▶ _Information shown_:
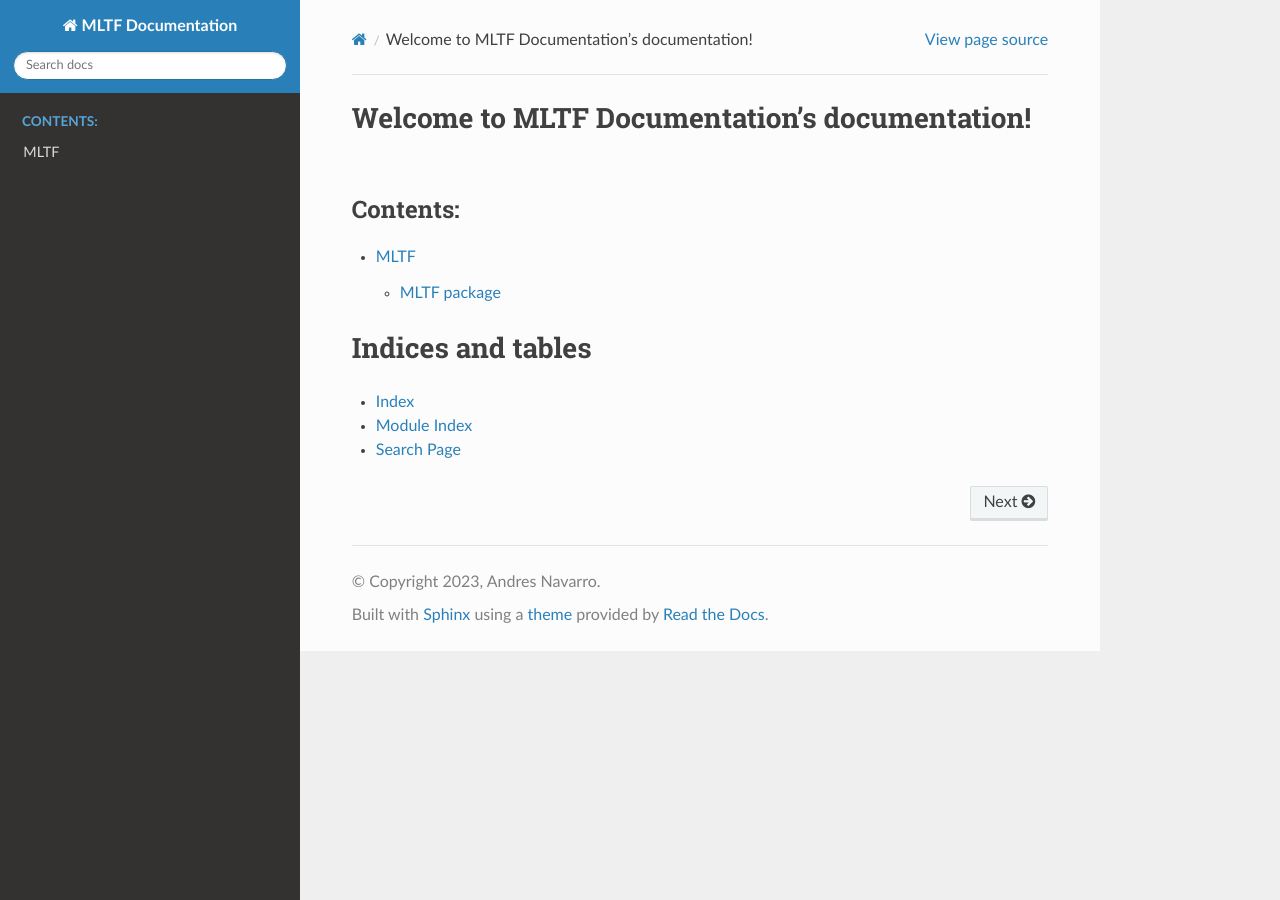
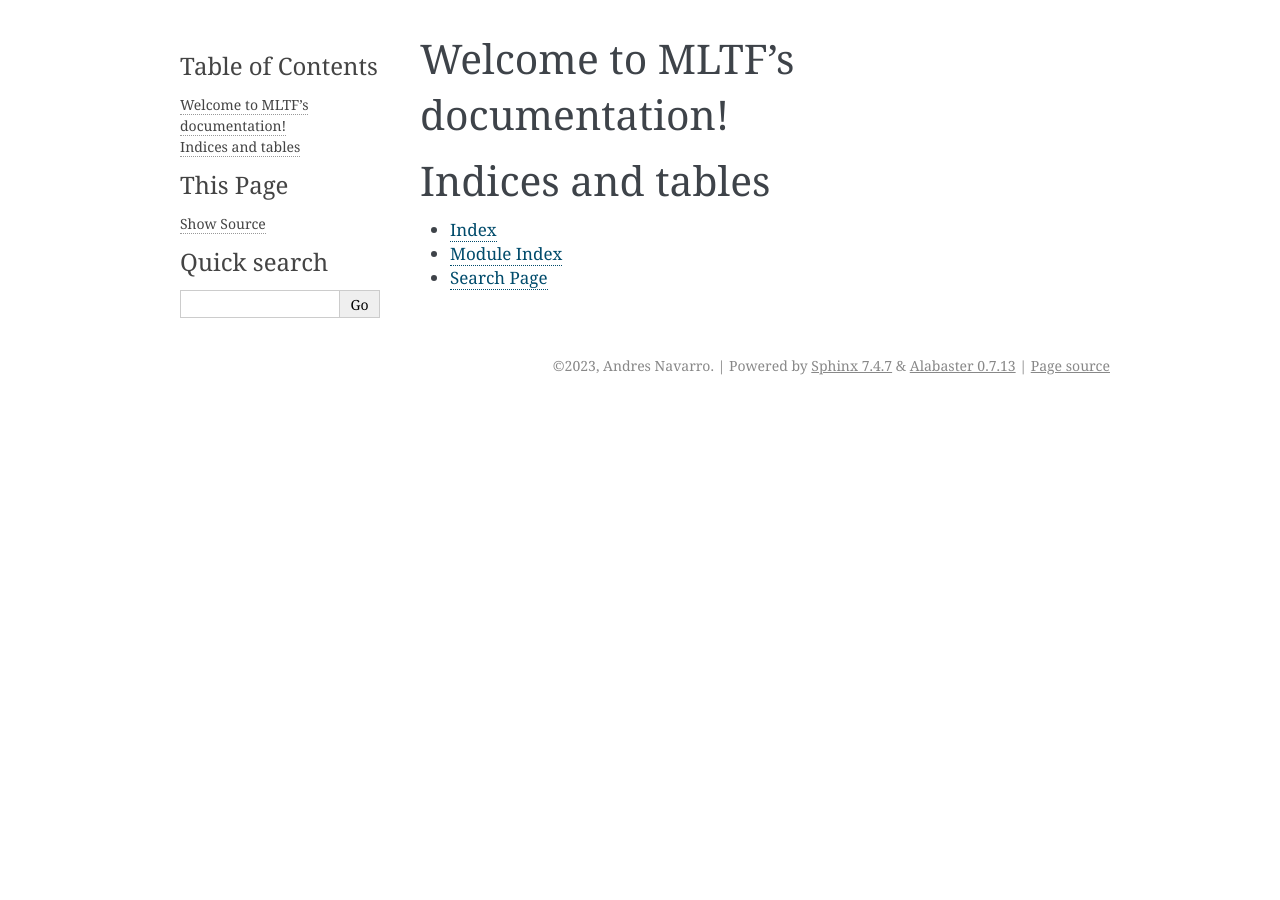
Before and after one commit to andalenavals/MLTF, a Sphinx documentation site: the page built from docs/index.rst, in a window 1280 px wide. Built offline with Sphinx 7.4.7, drawn with Linux system fonts in a browser that asks for light colours.

Commit message:
docs index test

```diff
--- a/docs/conf.py
+++ b/docs/conf.py
@@ -6,7 +6,7 @@
 # -- Project information -----------------------------------------------------
 # https://www.sphinx-doc.org/en/master/usage/configuration.html#project-information
 
-project = 'MLTF Documentation'
+project = 'MLTF'
 copyright = '2023, Andres Navarro'
 author = 'Andres Navarro'
 release = 'v0.1.1'
@@ -14,7 +14,7 @@ release = 'v0.1.1'
 # -- General configuration ---------------------------------------------------
 # https://www.sphinx-doc.org/en/master/usage/configuration.html#general-configuration
 
-extensions = ["sphinx.ext.todo","sphinx.ext.viewcode","sphinx.ext.autodoc",'sphinx_rtd_theme']
+extensions = []
 
 templates_path = ['_templates']
 exclude_patterns = ['_build', 'Thumbs.db', '.DS_Store']
@@ -24,5 +24,5 @@ exclude_patterns = ['_build', 'Thumbs.db', '.DS_Store']
 # -- Options for HTML output -------------------------------------------------
 # https://www.sphinx-doc.org/en/master/usage/configuration.html#options-for-html-output
 
-html_theme = 'sphinx_rtd_theme'
+html_theme = 'alabaster'
 html_static_path = ['_static']
--- a/docs/index.html
+++ b/docs/index.html
@@ -1,3 +1,3 @@
 <head>
-<meta http-equiv="refresh" content="0; url=docs/_build/html/index.html" />
+<meta http-equiv="refresh" content="0; url=./_build/index.html" />
 </head>
--- a/docs/index.rst
+++ b/docs/index.rst
@@ -1,16 +1,14 @@
-.. MLTF Documentation documentation master file, created by
-   sphinx-quickstart on Sun Aug 13 23:57:03 2023.
+.. MLTF documentation master file, created by
+   sphinx-quickstart on Mon Aug 14 12:18:37 2023.
    You can adapt this file completely to your liking, but it should at least
    contain the root `toctree` directive.
 
-Welcome to MLTF Documentation's documentation!
-==============================================
+Welcome to MLTF's documentation!
+================================
 
 .. toctree::
    :maxdepth: 2
    :caption: Contents:
-
-   modules
 
 
 
--- a/docs/modules.rst
+++ /dev/null
@@ -1,7 +0,0 @@
-MLTF
-====
-
-.. toctree::
-   :maxdepth: 4
-
-   MLTF
```
Also changed, not shown: docs/MLTF.rst (deleted, +0 -77 lines).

▶ _About this exercise_:
Your task is to collect every line above that contains the word "file".

▶ _Finished task_:
-.. MLTF Documentation documentation master file, created by
+.. MLTF documentation master file, created by
    You can adapt this file completely to your liking, but it should at least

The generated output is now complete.